● **Exercise**: When you repeat the entries below, please keep them exact and leave out the pictures.
***** Extracted records
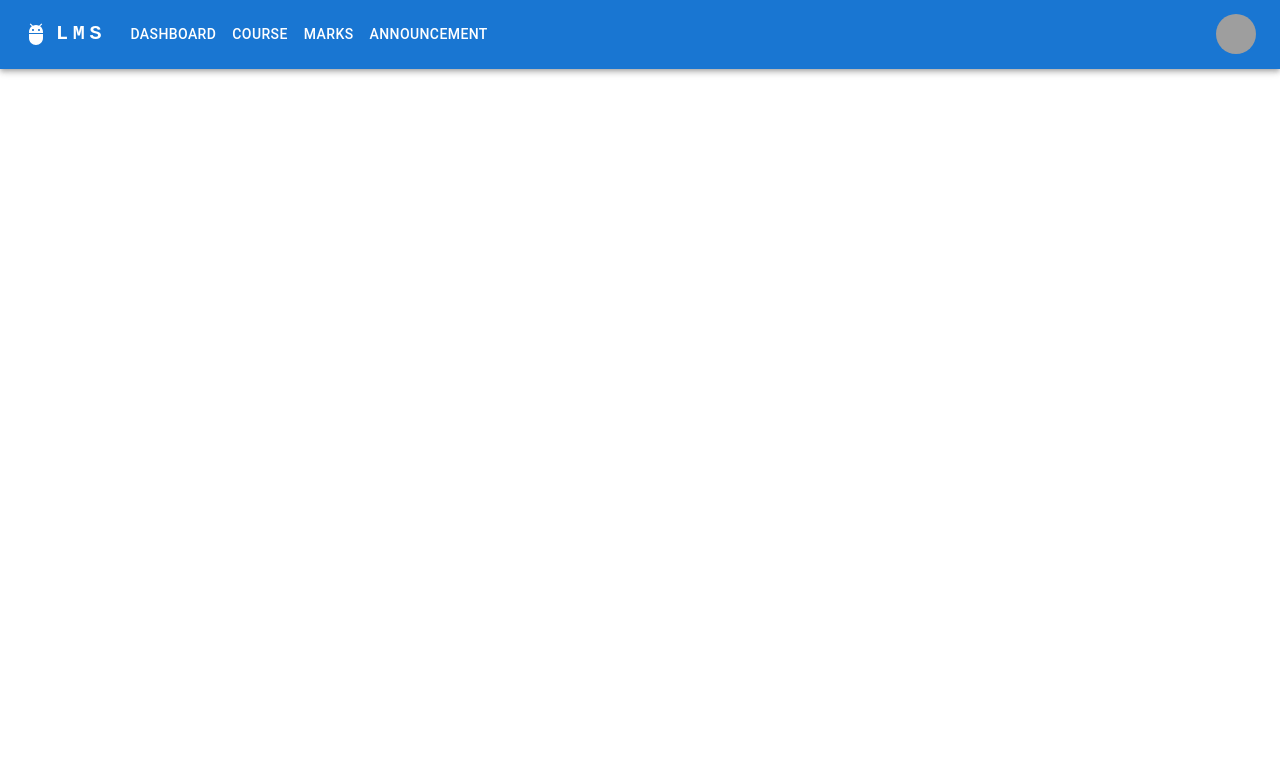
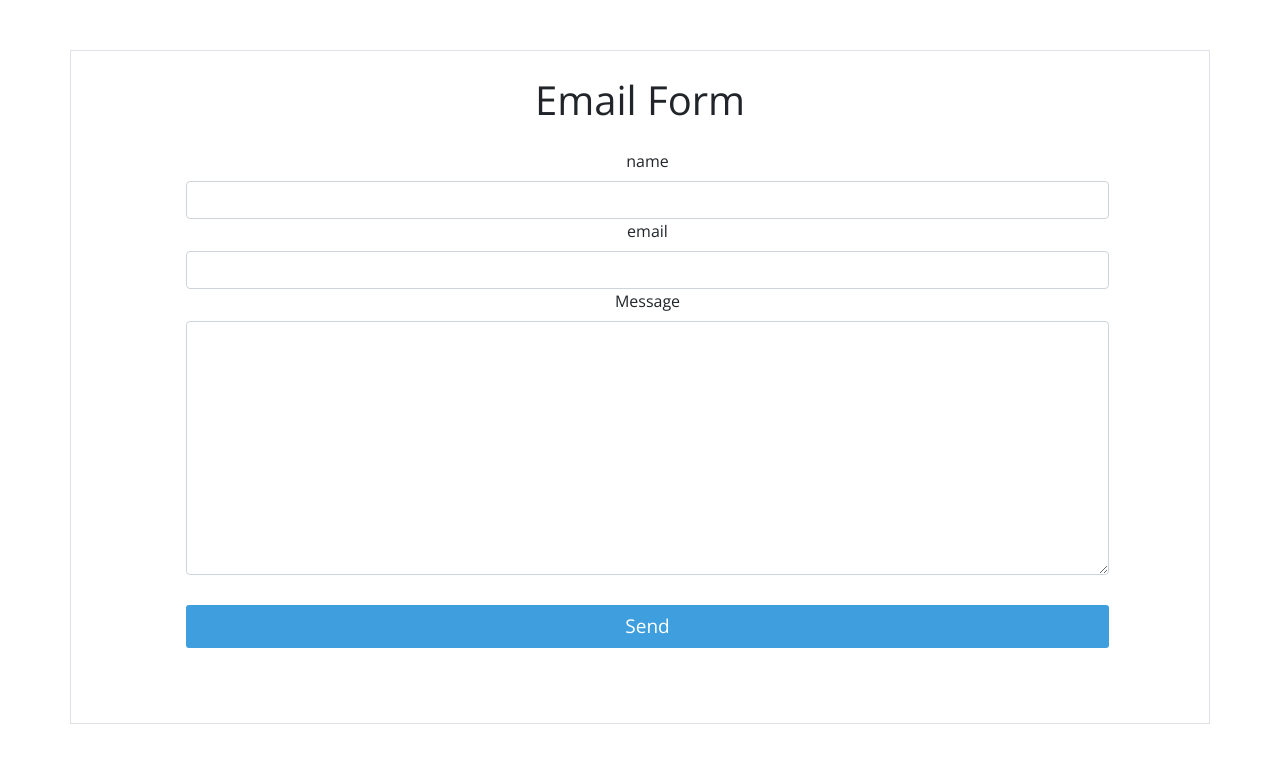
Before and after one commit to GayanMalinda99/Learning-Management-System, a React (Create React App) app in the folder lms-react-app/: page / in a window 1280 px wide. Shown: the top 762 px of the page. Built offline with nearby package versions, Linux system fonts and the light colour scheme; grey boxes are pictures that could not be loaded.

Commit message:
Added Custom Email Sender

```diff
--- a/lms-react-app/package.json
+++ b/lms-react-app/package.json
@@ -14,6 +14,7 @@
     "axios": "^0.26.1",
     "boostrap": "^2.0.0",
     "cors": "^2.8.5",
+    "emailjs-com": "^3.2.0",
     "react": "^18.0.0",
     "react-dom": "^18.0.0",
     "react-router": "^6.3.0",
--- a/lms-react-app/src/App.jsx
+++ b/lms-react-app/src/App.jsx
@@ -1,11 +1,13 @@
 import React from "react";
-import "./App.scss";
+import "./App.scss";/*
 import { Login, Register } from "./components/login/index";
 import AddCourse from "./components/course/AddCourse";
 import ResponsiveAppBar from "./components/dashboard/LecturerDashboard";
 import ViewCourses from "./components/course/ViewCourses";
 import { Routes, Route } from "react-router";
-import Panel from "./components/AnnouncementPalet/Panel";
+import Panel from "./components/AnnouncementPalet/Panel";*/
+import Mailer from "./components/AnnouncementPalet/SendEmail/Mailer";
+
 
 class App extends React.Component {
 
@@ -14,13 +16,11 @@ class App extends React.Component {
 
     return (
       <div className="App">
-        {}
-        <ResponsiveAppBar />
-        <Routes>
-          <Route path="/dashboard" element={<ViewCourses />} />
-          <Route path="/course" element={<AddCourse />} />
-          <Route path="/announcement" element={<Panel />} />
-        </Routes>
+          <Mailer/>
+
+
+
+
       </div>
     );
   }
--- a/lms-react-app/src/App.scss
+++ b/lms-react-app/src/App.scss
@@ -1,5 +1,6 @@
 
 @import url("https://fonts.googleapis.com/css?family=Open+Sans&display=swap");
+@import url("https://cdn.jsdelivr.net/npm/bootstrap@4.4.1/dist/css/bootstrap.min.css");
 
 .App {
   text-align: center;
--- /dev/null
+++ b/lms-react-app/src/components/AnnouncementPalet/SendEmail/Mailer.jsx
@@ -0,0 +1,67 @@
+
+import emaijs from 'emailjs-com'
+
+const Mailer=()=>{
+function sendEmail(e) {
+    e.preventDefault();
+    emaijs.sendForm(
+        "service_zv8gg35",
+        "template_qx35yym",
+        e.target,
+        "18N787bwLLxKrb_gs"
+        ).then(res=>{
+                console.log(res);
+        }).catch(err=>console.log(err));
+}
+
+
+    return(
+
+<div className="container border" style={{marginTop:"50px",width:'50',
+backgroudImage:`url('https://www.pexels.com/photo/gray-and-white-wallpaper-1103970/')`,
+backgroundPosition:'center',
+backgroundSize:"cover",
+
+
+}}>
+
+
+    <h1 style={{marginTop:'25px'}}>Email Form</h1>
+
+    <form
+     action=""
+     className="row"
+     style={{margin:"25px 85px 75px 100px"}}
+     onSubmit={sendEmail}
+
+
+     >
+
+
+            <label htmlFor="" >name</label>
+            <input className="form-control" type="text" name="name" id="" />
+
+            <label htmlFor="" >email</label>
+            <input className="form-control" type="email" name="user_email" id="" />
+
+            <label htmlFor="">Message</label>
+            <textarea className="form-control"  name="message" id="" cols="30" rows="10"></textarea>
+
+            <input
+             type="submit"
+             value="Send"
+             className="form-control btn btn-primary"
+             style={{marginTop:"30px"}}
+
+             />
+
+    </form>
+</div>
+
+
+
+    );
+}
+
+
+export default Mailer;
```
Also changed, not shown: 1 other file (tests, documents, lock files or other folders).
**********
● **Response to this exercise**:
Before and after one commit to GayanMalinda99/Learning-Management-System, a React (Create React App) app in the folder lms-react-app/: page / in a window 1280 px wide. Shown: the top 762 px of the page. Built offline with nearby package versions, Linux system fonts and the light colour scheme; grey boxes are pictures that could not be loaded.

Commit message:
Added Custom Email Sender

```diff
--- a/lms-react-app/package.json
+++ b/lms-react-app/package.json
@@ -14,6 +14,7 @@
     "axios": "^0.26.1",
     "boostrap": "^2.0.0",
     "cors": "^2.8.5",
+    "emailjs-com": "^3.2.0",
     "react": "^18.0.0",
     "react-dom": "^18.0.0",
     "react-router": "^6.3.0",
--- a/lms-react-app/src/App.jsx
+++ b/lms-react-app/src/App.jsx
@@ -1,11 +1,13 @@
 import React from "react";
-import "./App.scss";
+import "./App.scss";/*
 import { Login, Register } from "./components/login/index";
 import AddCourse from "./components/course/AddCourse";
 import ResponsiveAppBar from "./components/dashboard/LecturerDashboard";
 import ViewCourses from "./components/course/ViewCourses";
 import { Routes, Route } from "react-router";
-import Panel from "./components/AnnouncementPalet/Panel";
+import Panel from "./components/AnnouncementPalet/Panel";*/
+import Mailer from "./components/AnnouncementPalet/SendEmail/Mailer";
+
 
 class App extends React.Component {
 
@@ -14,13 +16,11 @@ class App extends React.Component {
 
     return (
       <div className="App">
-        {}
-        <ResponsiveAppBar />
-        <Routes>
-          <Route path="/dashboard" element={<ViewCourses />} />
-          <Route path="/course" element={<AddCourse />} />
-          <Route path="/announcement" element={<Panel />} />
-        </Routes>
+          <Mailer/>
+
+
+
+
       </div>
     );
   }
--- a/lms-react-app/src/App.scss
+++ b/lms-react-app/src/App.scss
@@ -1,5 +1,6 @@
 
 @import url("https://fonts.googleapis.com/css?family=Open+Sans&display=swap");
+@import url("https://cdn.jsdelivr.net/npm/bootstrap@4.4.1/dist/css/bootstrap.min.css");
 
 .App {
   text-align: center;
--- /dev/null
+++ b/lms-react-app/src/components/AnnouncementPalet/SendEmail/Mailer.jsx
@@ -0,0 +1,67 @@
+
+import emaijs from 'emailjs-com'
+
+const Mailer=()=>{
+function sendEmail(e) {
+    e.preventDefault();
+    emaijs.sendForm(
+        "service_zv8gg35",
+        "template_qx35yym",
+        e.target,
+        "18N787bwLLxKrb_gs"
+        ).then(res=>{
+                console.log(res);
+        }).catch(err=>console.log(err));
+}
+
+
+    return(
+
+<div className="container border" style={{marginTop:"50px",width:'50',
+backgroudImage:`url('https://www.pexels.com/photo/gray-and-white-wallpaper-1103970/')`,
+backgroundPosition:'center',
+backgroundSize:"cover",
+
+
+}}>
+
+
+    <h1 style={{marginTop:'25px'}}>Email Form</h1>
+
+    <form
+     action=""
+     className="row"
+     style={{margin:"25px 85px 75px 100px"}}
+     onSubmit={sendEmail}
+
+
+     >
+
+
+            <label htmlFor="" >name</label>
+            <input className="form-control" type="text" name="name" id="" />
+
+            <label htmlFor="" >email</label>
+            <input className="form-control" type="email" name="user_email" id="" />
+
+            <label htmlFor="">Message</label>
+            <textarea className="form-control"  name="message" id="" cols="30" rows="10"></textarea>
+
+            <input
+             type="submit"
+             value="Send"
+             className="form-control btn btn-primary"
+             style={{marginTop:"30px"}}
+
+             />
+
+    </form>
+</div>
+
+
+
+    );
+}
+
+
+export default Mailer;
```
Also changed, not shown: 1 other file (tests, documents, lock files or other folders).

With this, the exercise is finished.